The best predictor of future injury is past injury.
Let that sink in a minute, yes, there are many other contributing factors. But research tells us that one of the only things we can use for injury prediction, is your past history of injury. So, if you are the runner who seems to always have a ‘niggle’ in your calf – this is for you.
First, let’s define a ‘calf injury’. This term tends to refer to an injury to either your gastrocnemius or soleus muscle. The two large, important muscles at the back of your leg. The ‘injury’ occurs at the muscle or close to the musculotendinous junction (where the muscle meets the achilles tendon). Muscle strains and tears are graded from 1 – 3, with 2 & 3 involving physical tearing of muscle fibres. However, there are many other problems that can occur in the lower leg, so it is important the diagnosis is correct.
4 important areas to ensure you have addressed when rehabbing a calf injury are…
- Running technique
Did you strengthen?
As usual you need to strengthen the affected area well after injury. Single leg calf raises alone are NOT enough. When you run, jump, hop and change direction, anywhere between 3-8 x your body weight is transferred through your lower limb. Simply completing strength exercises without additional weight is not providing the same stress and load to your muscles and joints. You need to be completing 2 or 3 tailored strength session per week to ensure you have adequate strength in your legs. Exercises such as heavy weighted single leg calf raises, lunges and squats, plyometrics and stability work will have your calf coping with these increased loads better in no time. Here are some examples of a single leg calf raise and a split squat that will help build muscle to support you when you run.
We recommend working towards doing a single leg calf raise with a weight. Start lightly and build up to 3 sets of 8 with a weight that makes you work hard!
Is part of the problem coming from your nerve?
Often, we focus heavily on addressing the muscle in the calf and neglect the large tibial nerve that runs right down our calf. When there is restriction of mobility of this nerve, it can cause a sensation of pain, tension and compression in the calf. The symptoms often present similarly and are therefore misdiagnosed as injury to the muscle. It can even lead to the ‘cramping’ type sensation some people commonly describe. It is important to address any muscle tightness which may be restricting the mobility of the nerve, both within and external to the calf, and your physio can guide you on this. Once this has been addressed, there are some simple nerve gliding exercises which can be done to restore normal mobility of the nerve through the tissue. An example of a tibial nerve gliding exercise is shown below: Turn your foot inwards slightly, then slowly bend and straighten the knee. Repeat x20.
How do you run?
Running technique is not the same for everyone and there will always be slight variation in our running styles. However, there are some basic efficiency corrections that can be made and will often help reduce strain on different muscle groups.
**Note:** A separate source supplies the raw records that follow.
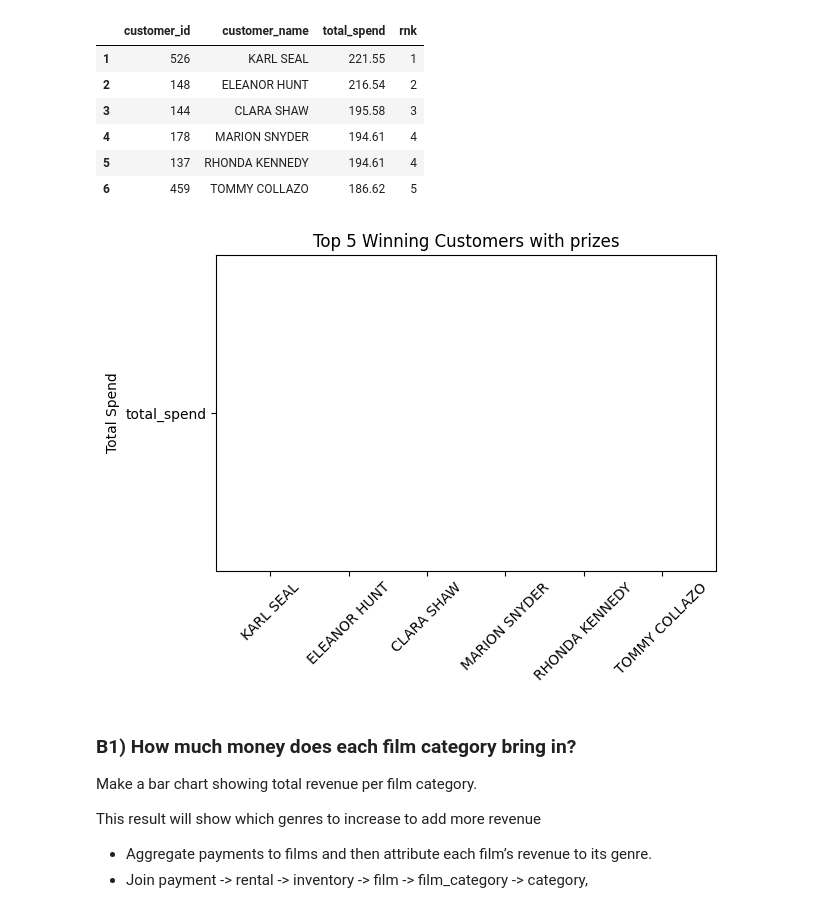
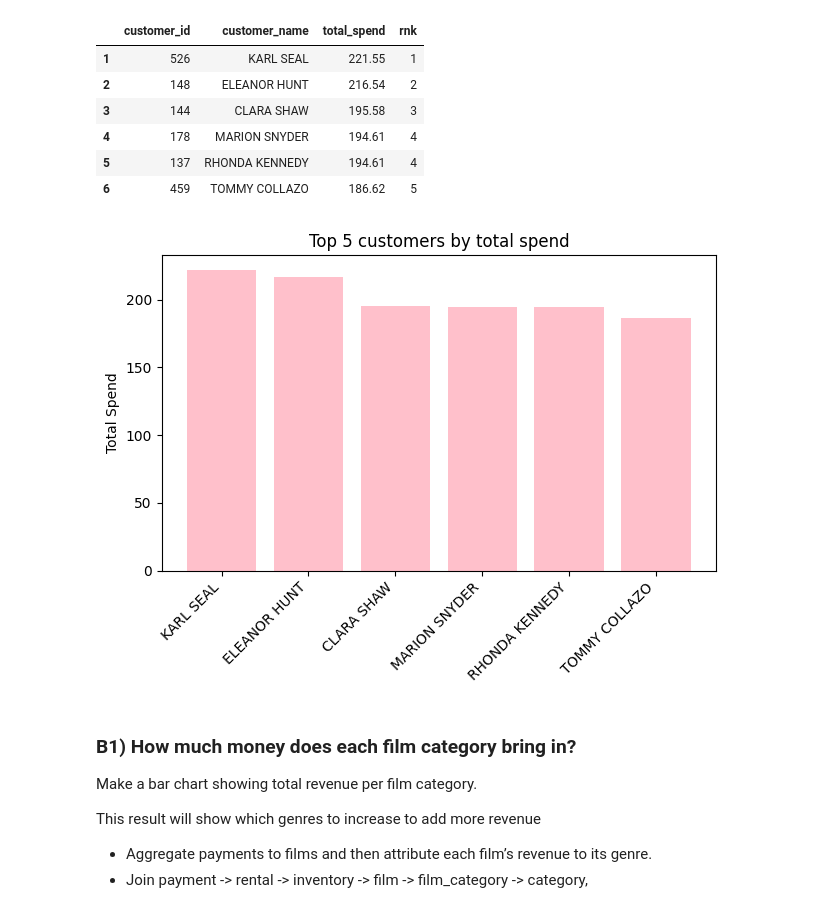
Before and after one commit to Akina-Aoki/sql_lab1_aira_franco, a Jupyter notebook: duckdb_pandas.ipynb, the cells around one changed output. Drawn from its saved outputs; the diff is of its cells as text; code cells hidden in the pictures.

Commit message:
Task 2 Visualizations DONE

```diff
--- a/duckdb_pandas.ipynb
+++ b/duckdb_pandas.ipynb
@@ -736,18 +736,17 @@ top5_winners
 # %%
 import matplotlib.pyplot as plt
 
-# use the df top5_winners
-graph1 = top5_winners[['customer_name','total_spend']]
+df = top5_winners[['customer_name','total_spend']]
+x = range(len(df))
 
-x = range(len(graph1))
-plt.bar(x, ['total_spend'])
-plt.xticks(x, graph1['customer_name'], rotation = 45)
+plt.bar(x, df['total_spend'], color = 'pink')
+plt.xticks(x, df['customer_name'], rotation = 45, ha = 'right', color = 'black')
 plt.ylabel('Total Spend')
-plt.title('Top 5 Winning Customers with prizes')
+plt.title('Top 5 customers by total spend')
 plt.tight_layout()
 plt.show()
 # %% [output]
-[figure, old version]
+[figure, new version]
 # %% [markdown]
 ### B1) How much money does each film category bring in?
 Make a bar chart showing total revenue per film category.
```
Also changed, not shown: parts of 4 cells of this notebook.
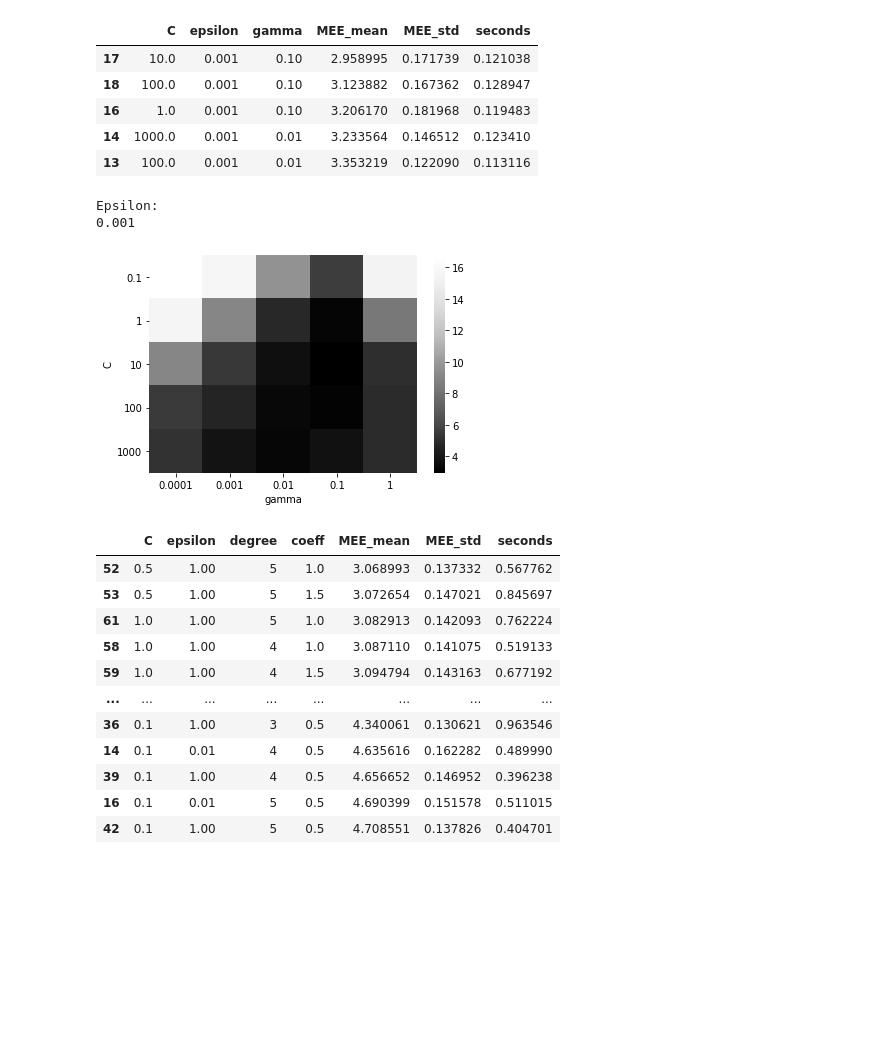
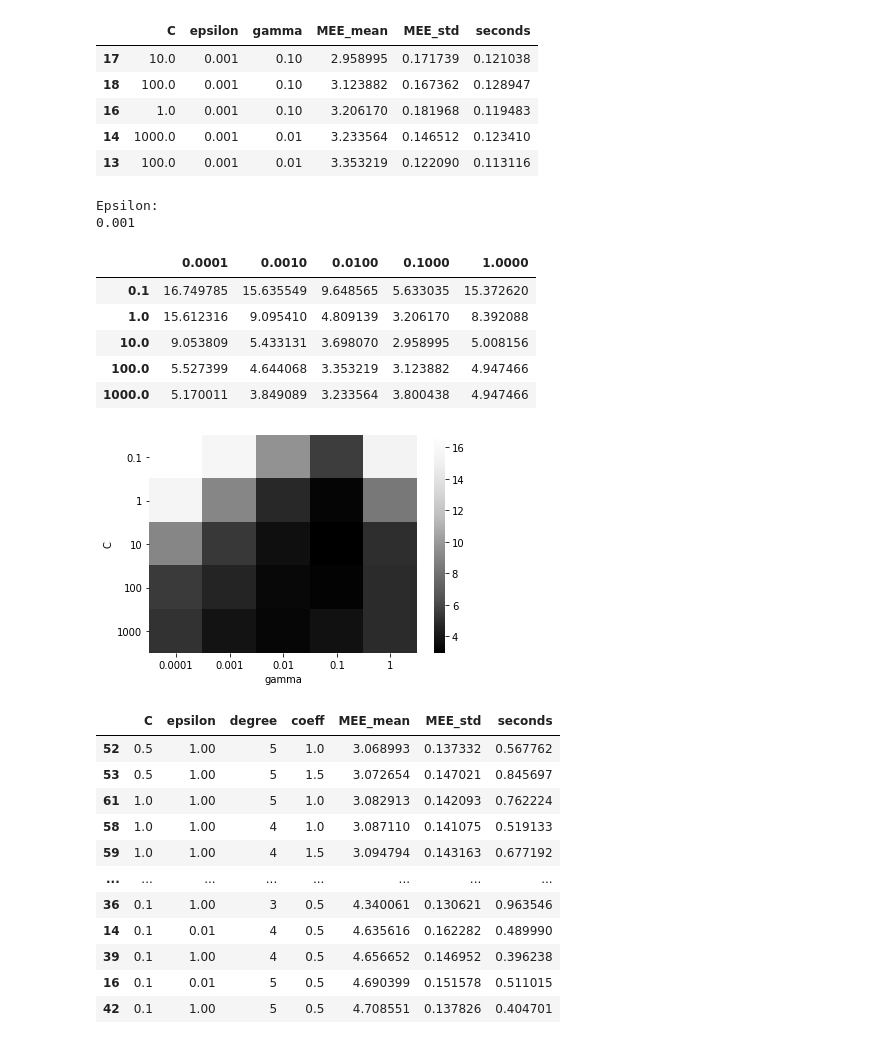
Before and after one commit to FeLusiani/ML_Project, a Jupyter notebook: MLCode/SVR.ipynb, the cells around one changed output. Drawn from its saved outputs; the diff is of its cells as text; code cells hidden in the pictures; blank space fills up the shorter version.

```diff
--- a/MLCode/SVR.ipynb
+++ b/MLCode/SVR.ipynb
@@ -54,18 +54,25 @@ df.sort_values(by=['MEE_mean']).head()
 # %%
 df2 = df
 df2 = df2.sort_values(by=['C', 'gamma'])
 array = df2['MEE_mean'].to_numpy()
 array = array.reshape(-1, 5)
 ax = sns.heatmap(array, xticklabels=gamma_list, yticklabels=C_list,cmap='Greys_r')
 plt.yticks(rotation=0)
 ax.set_xlabel('gamma')
 ax.set_ylabel('C')
 
 print('Epsilon:')
 print(epsilon_list[0])
+pd.DataFrame(array, index=C_list, columns=gamma_list)
 # %% [output]
 Epsilon:
 0.001
+|  | 0.0001 | 0.0010 | 0.0100 | 0.1000 | 1.0000 |
+| 0.1 | 16.749785 | 15.635549 | 9.648565 | 5.633035 | 15.372620 |
+| 1.0 | 15.612316 | 9.095410 | 4.809139 | 3.206170 | 8.392088 |
+| 10.0 | 9.053809 | 5.433131 | 3.698070 | 2.958995 | 5.008156 |
+| 100.0 | 5.527399 | 4.644068 | 3.353219 | 3.123882 | 4.947466 |
+| 1000.0 | 5.170011 | 3.849089 | 3.233564 | 3.800438 | 4.947466 |
 [figure]
 # %%
 kernel='poly'
```
Also changed, not shown: parts of 5 cells of this notebook, 2 other files.
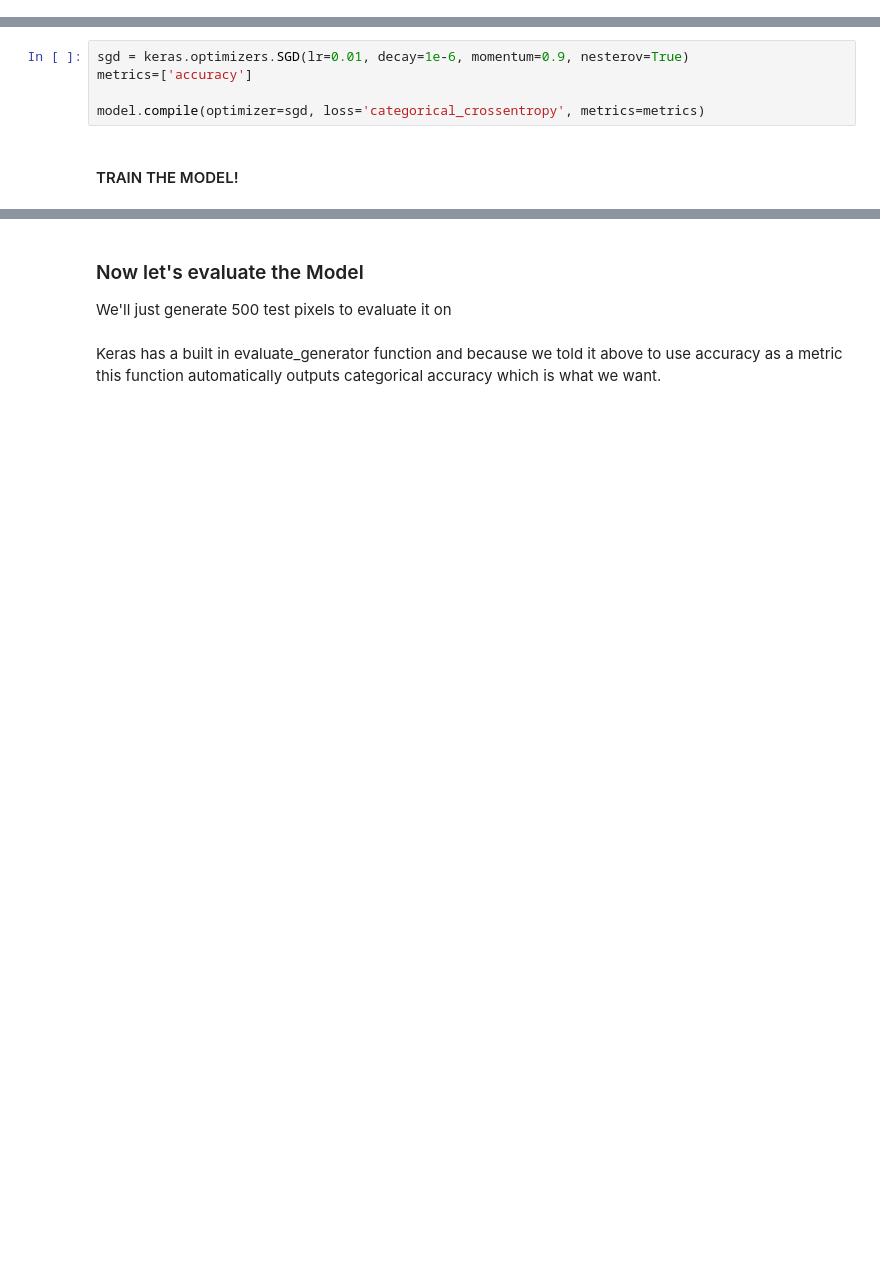
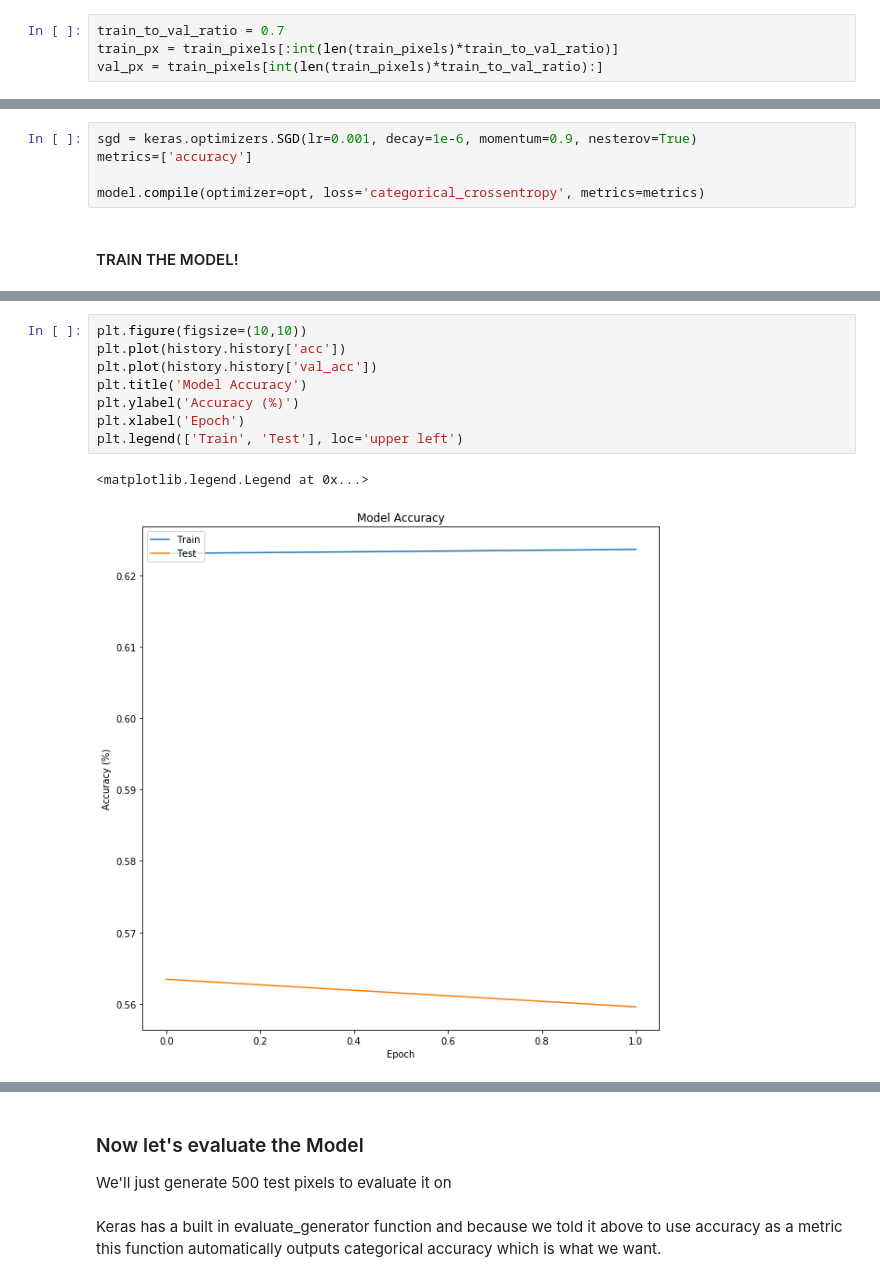
Before and after one commit to patrickcgray/landcover_rcnn, a Jupyter notebook: CNN Experimentation.ipynb, the cells around one changed output, grey strips where cells are left out. Drawn from its saved outputs; the diff is of its cells as text; blank space fills up the shorter version.

```diff
--- a/CNN Experimentation.ipynb
+++ b/CNN Experimentation.ipynb
@@ -349,0 +536,4 @@ train_px, val_px = gen_balanced_pixel_locations(image_datasets=landsat_datasets,
+# %%
+train_to_val_ratio = 0.7
+train_px = train_pixels[:int(len(train_pixels)*train_to_val_ratio)]
+val_px = train_pixels[int(len(train_pixels)*train_to_val_ratio):]
@@ -350,10 +548,10 @@ train_px, val_px = gen_balanced_pixel_locations(image_datasets=landsat_datasets,
 # %% [markdown]
 #### set up the remaining model hyperparameters and compile
 # %%
-sgd = keras.optimizers.SGD(lr=0.01, decay=1e-6, momentum=0.9, nesterov=True)
+sgd = keras.optimizers.SGD(lr=0.001, decay=1e-6, momentum=0.9, nesterov=True)
 metrics=['accuracy']
 
-model.compile(optimizer=sgd, loss='categorical_crossentropy', metrics=metrics)
+model.compile(optimizer=opt, loss='categorical_crossentropy', metrics=metrics)
 # %% [markdown]
 #### TRAIN THE MODEL!
 # %%
@@ -382,0 +596,11 @@ Epoch 50/50
+# %%
+plt.figure(figsize=(10,10))
+plt.plot(history.history['acc'])
+plt.plot(history.history['val_acc'])
+plt.title('Model Accuracy')
+plt.ylabel('Accuracy (%)')
+plt.xlabel('Epoch')
+plt.legend(['Train', 'Test'], loc='upper left')
+# %% [output]
+<matplotlib.legend.Legend at 0x...>
+[figure, added]
```
Also changed, not shown: parts of 52 cells of this notebook, 6 other files.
Some of the most common include overstriding and excessive vertical travel. As this is very specific and requires a trained eye, we recommend a visit to your physiotherapist for a running gait assessment. Kieran, one of our physio’s here at In Balance, has a special interest in running and would love to help you out!
Answer honestly, how old are your shoes?
Yes, your 2-year-old shoes with the tape in the back and the grip worn out might be comfortable, but they are most definitely not helping you reduce strain and load on your muscles and joints. A good pair of shoes can improve and alter how you are loading. Again, shoe preference and comfort will vary hugely between each person, so you need to ensure you choose the right shoe for you! A good shoe for running needs to be supportive, have plenty of cushioning and help to correct foot position throughout your stride. Your physiotherapist can talk through this with you and point you in the direction of some options to try.
Article by Hannah Graham